It is not a question of embodied life, but it is the nature of the soul to be always active. Without the presence of the spirit soul, the material body cannot move. The body is only a dead vehicle to be worked by the spirit soul, which is always active and cannot stop even for a moment. As such, the spirit soul has to be engaged in the good work of Kṛṣṇa consciousness, otherwise it will be engaged in occupations dictated by illusory energy. In contact with material energy, the spirit soul acquires material modes, and to purify the soul from such affinities it is necessary to engage in the prescribed duties enjoined in the śāstras. But if the soul is engaged in his natural function of Kṛṣṇa consciousness, whatever he is able to do is good for him. The Śrīmad-Bhāgavatam affirms this:

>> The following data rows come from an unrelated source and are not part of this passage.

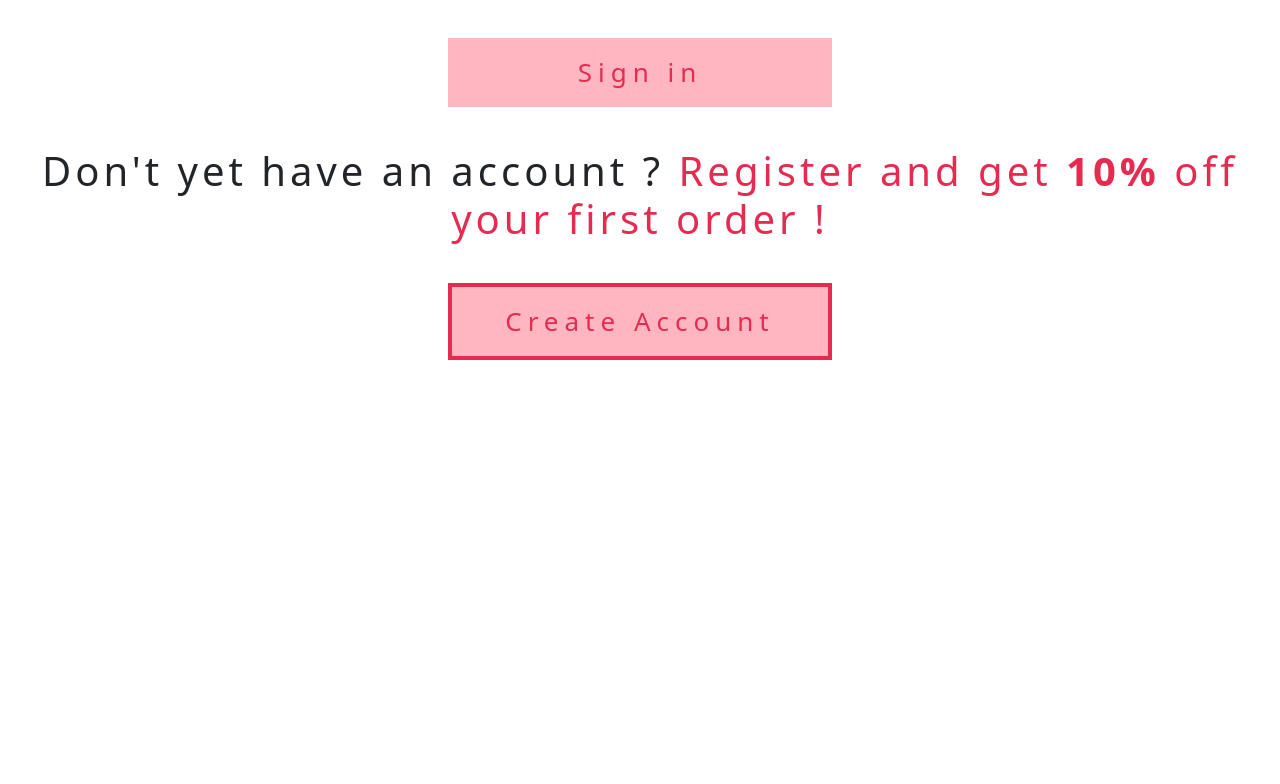
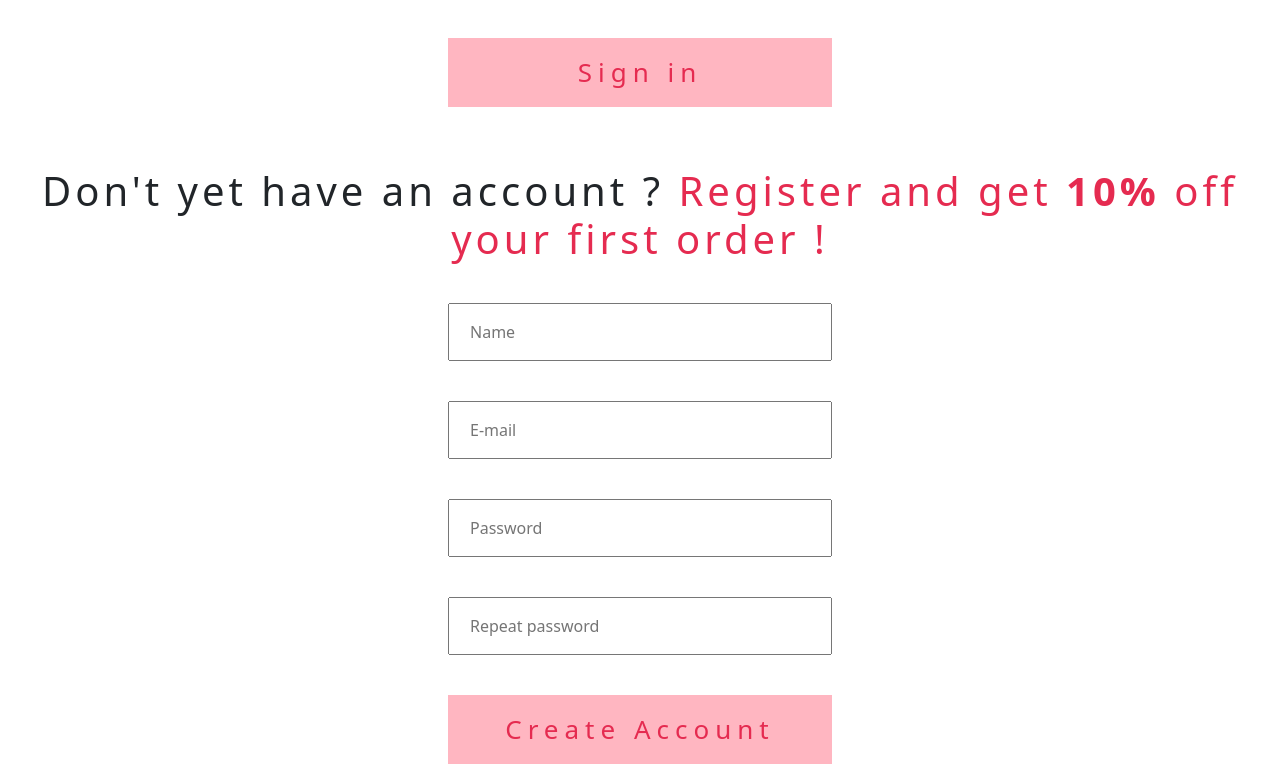
Before and after one commit to UniversityOfGdanskProjects/projektprogramistyczny-emiliaWwojcik, a React (Vite) app: page /SignIn in a window 1280 px wide. Shown: the part 440-1224 px from the top of the page. Before the commit the page ends 820 px from the top, so only its background shows below. Built offline with nearby package versions, Linux system fonts and the light colour scheme.

Commit message:
added register to sign in page

```diff
--- a/src/SignIn.css
+++ b/src/SignIn.css
@@ -33,28 +33,10 @@
   color: #e52b50;
   font-size: 26px;
   letter-spacing: 6px;
+  margin-bottom: 20px;
 }
 
 .sign button:hover {
   cursor: pointer;
   opacity: 0.6;
 }
-
-.sign .register-box {
-  display: grid;
-  width: 100%;
-}
-
-.sign .register-box button {
-  background-color: lightpink;
-  border: 4px solid #e52b50;
-  color: #e52b50;
-  font-size: 26px;
-  justify-self: center;
-  letter-spacing: 6px;
-  margin: 20px;
-  margin-top: 0;
-  padding: 15px 20px;
-  text-align: center;
-  width: 30%;
-}
--- a/src/SignIn.jsx
+++ b/src/SignIn.jsx
@@ -34,9 +34,37 @@ export default function SignIn() {
             your first order !
           </span>
         </h1>
-        <div className="register-box">
-          <button>Create Account</button>
-        </div>
+        <form>
+          <input
+            type="text"
+            id="name"
+            name="name"
+            placeholder="Name"
+            required
+          />
+          <input
+            type="email"
+            id="email"
+            name="email"
+            placeholder="E-mail"
+            required
+          />
+          <input
+            type="password"
+            id="password"
+            name="password"
+            placeholder="Password"
+            required
+          ></input>
+          <input
+            type="password"
+            id="password"
+            name="password"
+            placeholder="Repeat password"
+            required
+          ></input>
+          <button type="submit">Create Account</button>
+        </form>
       </div>
     </div>
   );
--- a/src/components/Navbar/Navbar.css
+++ b/src/components/Navbar/Navbar.css
@@ -29,6 +29,15 @@
   font-style: italic;
   font-weight: bold;
   letter-spacing: 5px;
+}
+
+.Main .right a {
+  margin-left: 20px;
+}
+
+.Main .right a:last-of-type {
+  color: white;
+  letter-spacing: 4px;
 }
 
 .Nav {
--- a/src/components/Navbar/Navbar.jsx
+++ b/src/components/Navbar/Navbar.jsx
@@ -14,7 +14,10 @@ export default function Navbar() {
             </h1>
           </li>
           <li>
-            <a href="./SignIn">Sign In / Register</a>
+            <div className="right">
+              <a href="./SignIn">Sign In / Register</a>
+              <a href="#">KOSZYK</a>
+            </div>
           </li>
         </ul>
       </div>
```
Also changed, not shown: src/Register.jsx (deleted, +0 -12 lines), src/Register.css (deleted), src/assets/cart.jpeg (added).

- tyaktvā sva-dharmaṁ caraṇāmbujaṁ harer
- bhajann apakvo 'tha patet tato yadi
- yatra kva vābhadram abhūd amuṣya kiṁ
- ko vārtha āpto 'bhajatāṁ sva-dharmataḥ.
"If someone takes to Kṛṣṇa consciousness, even though he may not follow the prescribed duties in the śāstras nor execute the devotional service properly, and even though he may fall down from the standard, there is no loss or evil for him. But if he carries out all the injunctions for purification in the śāstras, what does it avail him if he is not Kṛṣṇa conscious?" (SB 1.5.17) So the purificatory process is necessary for reaching this point of Kṛṣṇa consciousness. Therefore, sannyāsa, or any purificatory process, is to help reach the ultimate goal of becoming Kṛṣṇa conscious, without which everything is considered a failure.